Entries taken from a collection
>>>>>

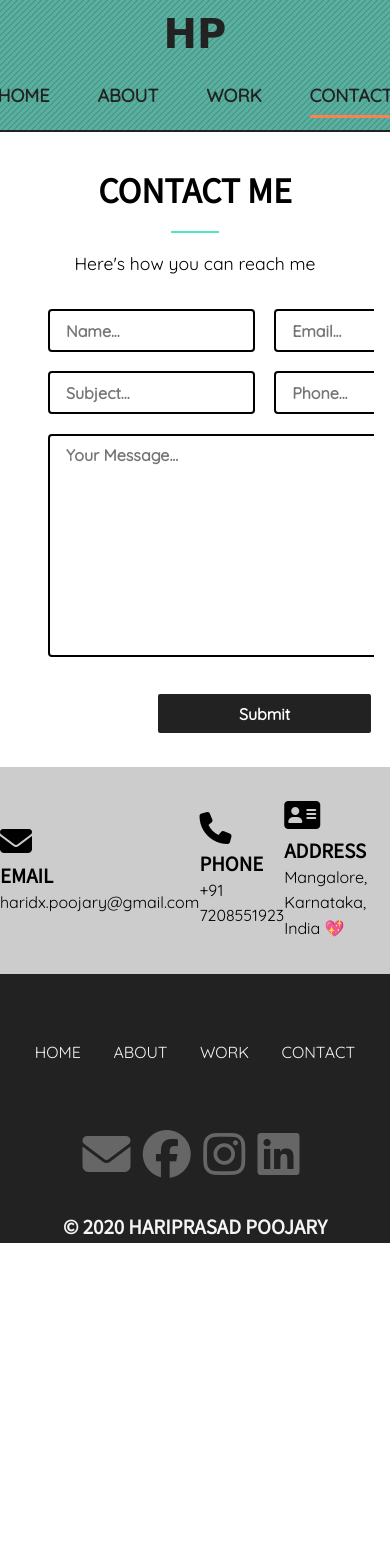
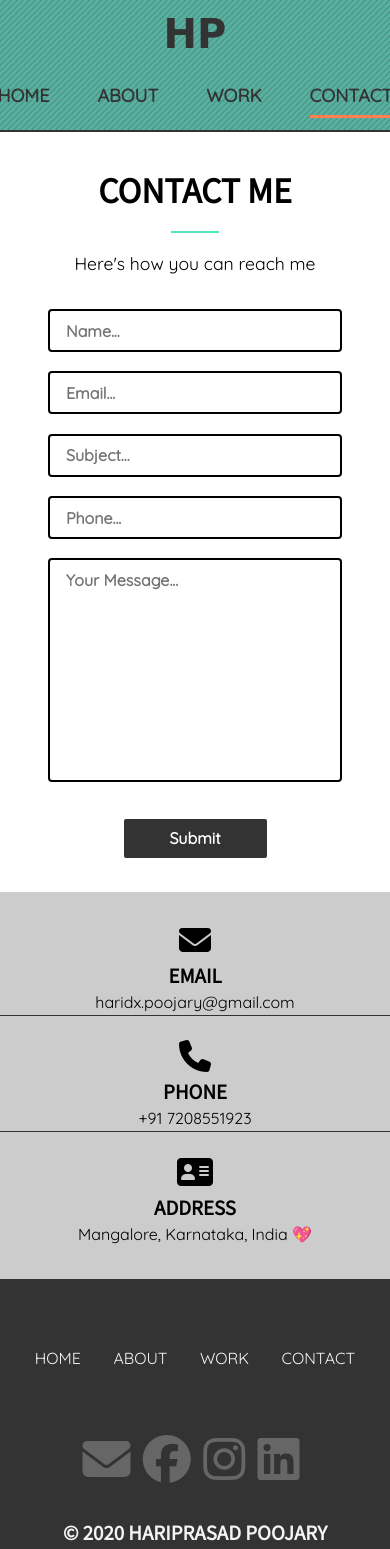
Before and after one commit to HariprasadPoojary/Portfolio-Website, a Django app: page /contact/ in a window 390 px wide. Before the commit the page ends 1243 px from the top, so only its background shows below. Run offline with Django 3.2, Linux system fonts and the light colour scheme; some libraries are stand-ins or nearby versions; some web fonts are replaced.

Commit message:
Added functionality to download CV, UI changes for mobile

```diff
--- a/base/templates/base/contact.html
+++ b/base/templates/base/contact.html
@@ -25,14 +25,14 @@
 			{{contact_form.phone}}
 			{{contact_form.message}}
 
-			<input type="submit" value="Submit" class="btn" />
+			<input type="submit" value="Submit" class="btn-dark" />
 		</form>
 	</div>
 </section>
 <!-- My Contact -->
 <section id="my-contact">
 	<div class="container py-2">
-		<div class="contact-info">
+		<div class="contact-info text-center">
 			<div>
 				<i class="fas fa-envelope fa-2x"></i>
 				<h3>Email</h3>
--- a/base/templates/base/index.html
+++ b/base/templates/base/index.html
@@ -65,6 +65,9 @@
 									earum dolorem sunt expedita ducimus
 									praesentium error impedit?
 								</p>
+								<div class="d-cv">
+									<a href="{% url 'download_cv' %}" class="btn-dark">Download CV</a>
+								</div>
 							</div>
 							<div class="intro-b">
 								<img
--- a/base/urls.py
+++ b/base/urls.py
@@ -7,4 +7,5 @@ urlpatterns = [
     path("about/", views.about, name="about"),
     path("work/", views.work, name="work"),
     path("contact/", views.contact, name="contact"),
+    path("download/", views.download_cv, name="download_cv"),
 ]
--- a/base/views.py
+++ b/base/views.py
@@ -1,6 +1,8 @@
 from django.http import request
 from django.shortcuts import redirect, render
 from django.http import HttpResponse
+from django.conf import settings
+import os
 
 
 # Create your views here.
@@ -28,3 +30,15 @@ def contact(request):
             return redirect("index")
     context = {"contact_form": contact_form}
     return render(request, "base/contact.html", context=context)
+
+
+def download_cv(request):
+    # Access the media_root directory from settings and join the path with pdf
+    # to open the file, read as binary(bcoz it's pdf) and return in HttpResponse
+
+    with open(os.path.join(settings.MEDIA_ROOT, "cv/Hari_CV_v1.5.pdf"), "rb") as pd:
+        response = HttpResponse(pd.read(), content_type="application/pdf")
+        response[
+            "Content-Disposition"
+        ] = "attachment; filename=Hariprasad_Poojary_CV.pdf"
+        return response
--- a/static/css/_mobile.scss
+++ b/static/css/_mobile.scss
@@ -35,7 +35,7 @@
 		}
 	}
 
-	//? About page
+	//? About Page
 	// About me Section
 	#section-about-me {
 		.about-me {
@@ -54,4 +54,30 @@
 			height: 40rem;
 		}
 	}
+
+	// ? Contact Page
+	#main-contact {
+		.contact-me {
+			display: flex;
+			flex-flow: column nowrap;
+			padding: 0 0;
+		}
+	}
+
+	// My Contact
+	#my-contact {
+		.contact-info {
+			display: flex;
+			flex-direction: column;
+			text-align: center;
+			div {
+				margin-bottom: 1.5rem;
+				border-bottom: 1px #333 solid;
+				&:last-child() {
+					border-bottom: none;
+					margin-bottom: 0;
+				}
+			}
+		}
+	}
 }
--- a/static/css/_utilities.scss
+++ b/static/css/_utilities.scss
@@ -72,14 +72,42 @@
 	background-color: $dark-color;
 }
 
+// ? Buttton
+%btn-shared {
+	display: inline-block;
+	border: none;
+	border-radius: 4px;
+	padding: 0.5rem 0.5rem;
+	transition: all 0.5s ease-in;
+	cursor: pointer;
+}
 .btn {
-	cursor: pointer;
-	transition: box-shadow 180ms ease-in;
-	&:hover {
-		box-shadow: 0 0 0 3px coral;
+	&-main {
+		@extend %btn-shared;
+		background-color: $main-color;
+		color: set-text-color($main-color);
+		&:hover {
+			box-shadow: 0 0 0 3px coral;
+		}
 	}
-	border: none;
+	&-light {
+		@extend %btn-shared;
+		background-color: $light-color;
+		color: set-text-color($light-color);
+		&:hover {
+			box-shadow: 0 0 0 3px coral;
+		}
+	}
+	&-dark {
+		@extend %btn-shared;
+		background-color: $dark-color;
+		color: set-text-color($dark-color);
+		&:hover {
+			box-shadow: 0 0 0 3px coral;
+		}
+	}
 }
+
 // Icons
 .social {
 	a i {
--- a/static/css/_variables.scss
+++ b/static/css/_variables.scss
@@ -8,7 +8,7 @@ $main-color: #55e6c1;
 $secondary-color: coral;
 $light-color: #f4f4f4;
 $medium-color: #ccc;
-$dark-color: #222;
+$dark-color: #333;
 $shadow-heavy: 8px 8px 10px 6px rgba(0, 0, 0, 1);
 $shadow-medium: 5px 5px 10px 4px rgba(0, 0, 0, 0.5);
 $shadow-light: 3px 3px 8px 3px rgba(0, 0, 0, 0.3);
--- a/static/css/main.css
+++ b/static/css/main.css
@@ -79,19 +79,45 @@
 .border-nav {
   width: 100%;
   height: 2px;
-  background-color: #222;
+  background-color: #333;
 }
 
-.btn {
+.btn-main, .btn-light, .btn-dark {
+  display: inline-block;
+  border: none;
+  border-radius: 4px;
+  padding: 0.5rem 0.5rem;
+  -webkit-transition: all 0.5s ease-in;
+  transition: all 0.5s ease-in;
   cursor: pointer;
-  -webkit-transition: -webkit-box-shadow 180ms ease-in;
-  transition: -webkit-box-shadow 180ms ease-in;
-  transition: box-shadow 180ms ease-in;
-  transition: box-shadow 180ms ease-in, -webkit-box-shadow 180ms ease-in;
-  border: none;
 }
 
-.btn:hover {
+.btn-main {
+  background-color: #55e6c1;
+  color: #000;
+}
+
+.btn-main:hover {
+  -webkit-box-shadow: 0 0 0 3px coral;
+          box-shadow: 0 0 0 3px coral;
+}
+
+.btn-light {
+  background-color: #f4f4f4;
+  color: #000;
+}
+
+.btn-light:hover {
+  -webkit-box-shadow: 0 0 0 3px coral;
+          box-shadow: 0 0 0 3px coral;
+}
+
+.btn-dark {
+  background-color: #333;
+  color: #fff;
+}
+
+.btn-dark:hover {
   -webkit-box-shadow: 0 0 0 3px coral;
           box-shadow: 0 0 0 3px coral;
 }
@@ -175,7 +201,7 @@ a {
   font-family: "Engagement", cursive;
   font-size: 2.5rem;
   padding: 1rem;
-  color: #222;
+  color: #333;
   font-weight: 700;
   -webkit-transition: all 0.3s ease-in-out;
   transition: all 0.3s ease-in-out;
@@ -199,7 +225,7 @@ a {
 
 #main-header .head-nav-menu ul li a {
   text-transform: uppercase;
-  color: #222;
+  color: #333;
   font-size: large;
   font-weight: bolder;
   border-bottom: transparent solid 3px;
@@ -241,6 +267,14 @@ a {
 
 #main-about .intro-a p.lead {
   margin-top: 4rem;
+}
+
+#main-about .intro-a .d-cv {
+  margin-top: 4rem;
+}
+
+#main-about .intro-a .d-cv a {
+  text-transform: uppercase;
 }
 
 #main-about .intro-b {
@@ -366,7 +400,7 @@ a {
 }
 
 #main-skills {
-  background-color: #222;
+  background-color: #333;
   color: #fff;
 }
 
@@ -420,7 +454,7 @@ a {
   padding: 5px 0;
   margin: 0 auto;
   width: 6px;
-  background-color: #222;
+  background-color: #333;
   border-radius: 5px;
 }
 
@@ -583,8 +617,6 @@ a {
   grid-area: submit;
   width: 50%;
   margin: auto;
-  background-color: #222;
-  color: #fff;
 }
 
 #my-contact {
@@ -592,15 +624,10 @@ a {
 }
 
 #my-contact .contact-info {
-  display: -webkit-box;
-  display: -ms-flexbox;
-  display: flex;
-  -webkit-box-pack: justify;
-      -ms-flex-pack: justify;
-          justify-content: space-between;
-  -webkit-box-align: center;
-      -ms-flex-align: center;
-          align-items: center;
+  display: -ms-grid;
+  display: grid;
+  -ms-grid-columns: (1fr)[3];
+      grid-template-columns: repeat(3, 1fr);
 }
 
 #work-gallery .work-gallery-items {
@@ -691,7 +718,7 @@ a {
 }
 
 #main-footer {
-  background-color: #222;
+  background-color: #333;
   padding-top: 2rem;
 }
 
@@ -772,5 +799,33 @@ a {
             flex-flow: column wrap;
     height: 40rem;
   }
+  #main-contact .contact-me {
+    display: -webkit-box;
+    display: -ms-flexbox;
+    display: flex;
+    -webkit-box-orient: vertical;
+    -webkit-box-direction: normal;
+        -ms-flex-flow: column nowrap;
+            flex-flow: column nowrap;
+    padding: 0 0;
+  }
+  #my-contact .contact-info {
+    display: -webkit-box;
+    display: -ms-flexbox;
+    display: flex;
+    -webkit-box-orient: vertical;
+    -webkit-box-direction: normal;
+        -ms-flex-direction: column;
+            flex-direction: column;
+    text-align: center;
+  }
+  #my-contact .contact-info div {
+    margin-bottom: 1.5rem;
+    border-bottom: 1px #333 solid;
+  }
+  #my-contact .contact-info div:last-child {
+    border-bottom: none;
+    margin-bottom: 0;
+  }
 }
 /*# sourceMappingURL=main.css.map */
--- a/static/css/main.scss
+++ b/static/css/main.scss
@@ -103,6 +103,12 @@ a {
 			}
 			p.lead {
 				margin-top: 4rem;
+			}
+			.d-cv {
+				margin-top: 4rem;
+				a {
+					text-transform: uppercase;
+				}
 			}
 		}
 		&-b {
@@ -308,8 +314,6 @@ a {
 			grid-area: submit;
 			width: 50%;
 			margin: auto; // center
-			background-color: $dark-color;
-			color: set-text-color($dark-color);
 		}
 		display: grid;
 		grid-template-areas:
@@ -325,9 +329,8 @@ a {
 // My Contact
 #my-contact {
 	.contact-info {
-		display: flex;
-		justify-content: space-between;
-		align-items: center;
+		display: grid;
+		grid-template-columns: repeat(3, 1fr);
 	}
 	background-color: $medium-color;
 }
```
Also changed, not shown: 1 other file.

<<<<<

All lines above that contain "none" are required in the answer.

+					border-bottom: none;
+	border: none;
-	border: none;
+  border: none;
-  border: none;
+    border-bottom: none;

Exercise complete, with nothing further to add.